Right now, I’m not going to entertain thoughts like, “I might be tired even before my vacation starts!” or “How will I keep him still in the plane” or Google search things like, “How to fly with a toddler and keep your sanity” or things like that.

Like his big sister, I am hopeful baby Ben is a travel rock star. I am hopeful.

Kerrygold butter at Lulu's Hypermarket

Fabulous Finds at Lulu’s Hypermarket

Lulu’s Hypermarket – undoubtly the best place to buy groceries in Dubai. And I’m not even paid to say that. Lulu’s tops the list of Dubai’s or Sharjah’s most affordable shopping that when you shop at say, Spinneys or Waitrose, you’ll smack yourself ridiculous when you get your bill, “damn, why didn’t I go to Lulu’s!”
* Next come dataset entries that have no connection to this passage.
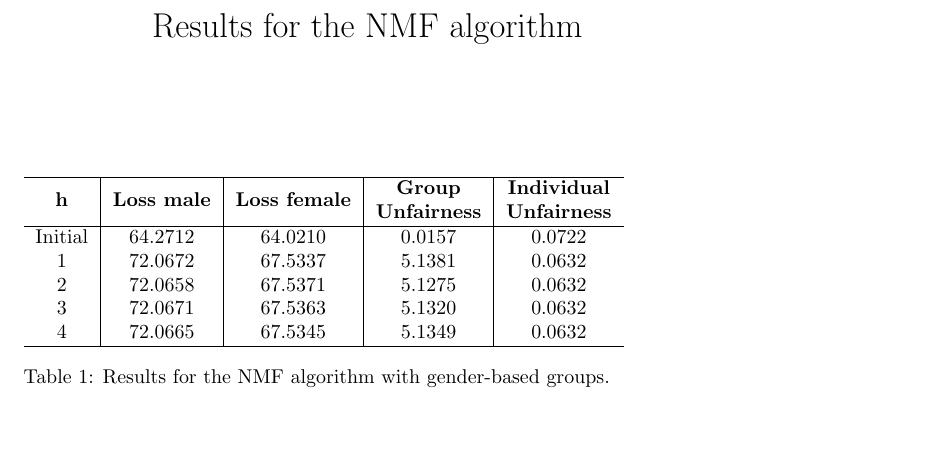
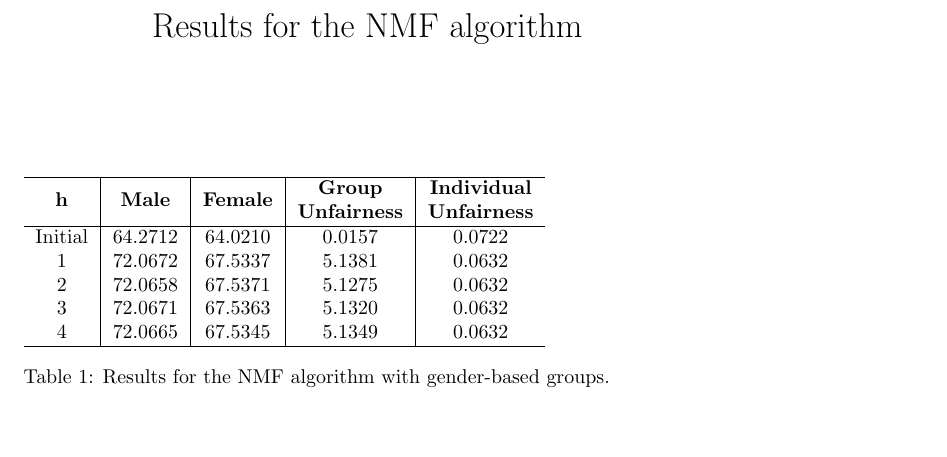
Before and after one commit to LucasDNA17/RecSys_EquityAlgorithm, a LaTeX document (results/NMF_table.tex): part of page 1 of 2, cut so that both start at the same text. Compiled offline with pdfLaTeX.

Commit message:
results formatting corrected

```diff
--- a/results/NMF_table.tex
+++ b/results/NMF_table.tex
@@ -14,7 +14,7 @@
 \begin{flushleft}
 \begin{tabular}{c|c|c|c|c}
 \hline
-\textbf{h} & \textbf{Loss male} & \textbf{Loss female} & \textbf{\begin{tabular}[c]{@{}c@{}}Group \\ Unfairness\end{tabular}} & \textbf{\begin{tabular}[c]{@{}c@{}}Individual \\ Unfairness\end{tabular}} \\
+\textbf{h} & \textbf{Male} & \textbf{Female} & \textbf{\begin{tabular}[c]{@{}c@{}}Group \\ Unfairness\end{tabular}} & \textbf{\begin{tabular}[c]{@{}c@{}}Individual \\ Unfairness\end{tabular}} \\
 \hline
 Initial & 64.2712 & 64.0210 & 0.0157 & 0.0722 \\
 1 & 72.0672 & 67.5337 & 5.1381 & 0.0632 \\
```
Also changed, not shown: results/SVD.tex (+1 -1 lines), assets/Ex_NMF.png, assets/Ex_SVD.png, results/tables_NMF.pdf, results/tables_SVD.pdf.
We go to the Lulu’s branch in Qusais. The store caters to the huge Indian population so when you’re there, you might think you’ve been transported to India…except that there are Filipino ladies manning all the cash registers and the Nepali’s packing your groceries.

Recently, Lulu’s is trying to reach out to other shoppers other than the traditional customers who frequent there by selling products you would only normally find in posh-er grocery stores.

Here are my recent interesting finds:

There was a Mango Mania 2013 event going on last Friday – with a very catchy: “More than 100 varieties of delicious mangoes from around the world”.

BAM! You know me and my incurable addiction to mangoes. I was excited!

Mangoes at Lulu's Hypermarket

Would you believe, these mangoes looks so much alike but they are different varieties!

Mangoes at Lulu's Hypermarket

I was actually tempted to buy one of each variety.

Mangoes at Lulu's Hypermarket

When it’s mango season in India, I am always in trouble. It’s like I’m on a stocking expedition everyday, experimenting on a variety with the aim to try it all!

So far, my favorites are Alphonso and Badami. Then there’s this variety from Thailand which is pricey. I have to give up my other vices for that (chocolates, duh).

Meanwhile, at the baby’s section, I saw this, way down the rack:

Gripe Water at Lulu's Hypermarket

Gripewater for colic! Where was this when I was feeling so helpless colic with Benjamin?

Another great find: Ella’s Organic squished fruit smoothies that Ben loves so much.

Ella's at Lulu's Hypermarket

These are a few dirhams more expensive at Spinneys but only AED6.75 (US$1.8) at Lulu’s! I know what I’m going to bring on our long flight to Japan next month.

Next is what you won’t expect to find in grocery stores here: MOCHI!

Mochi is Japanese rice cake made of mochigome, a short-grain Japonica glutinous rice. The rice is pounded into paste and molded into the desired shape, often with sweet fillings. The ones sold in Lulu’s are green tea, red bean, peanut, durian(!) and black sesame. We first found it during the Singaporean Festival event but glad they continued to sell it now.

Next, I found a butter that tastes like…real deal butter.

Kerrygold butter at Lulu's Hypermarket

There are a lot of other interesting stuff at Lulu’s lately: Gluten free items, Onken natural biopot yogurt (way cheaper), etc, etc!

TIP: The best times to shop at Lulu’s is early mornings, especially on a weekend (Friday/Saturday here). I often leave the house before 9am because that is the only way you can maneuver your shopping cart without bumping on anyone or you can have your fruits/veggies weighed or getting fresh grated coconut without having to endure the cue like you’re in Disneyland!

Once I finish my grocery shopping and come out of the store at around 11am, it’s mayhem! And the roads just outside of Lulu’s? Traffic, traffic, traffic! All roads lead to Lulu’s on the weekend near noon time and Thursday night and all other nights beyond 8pm!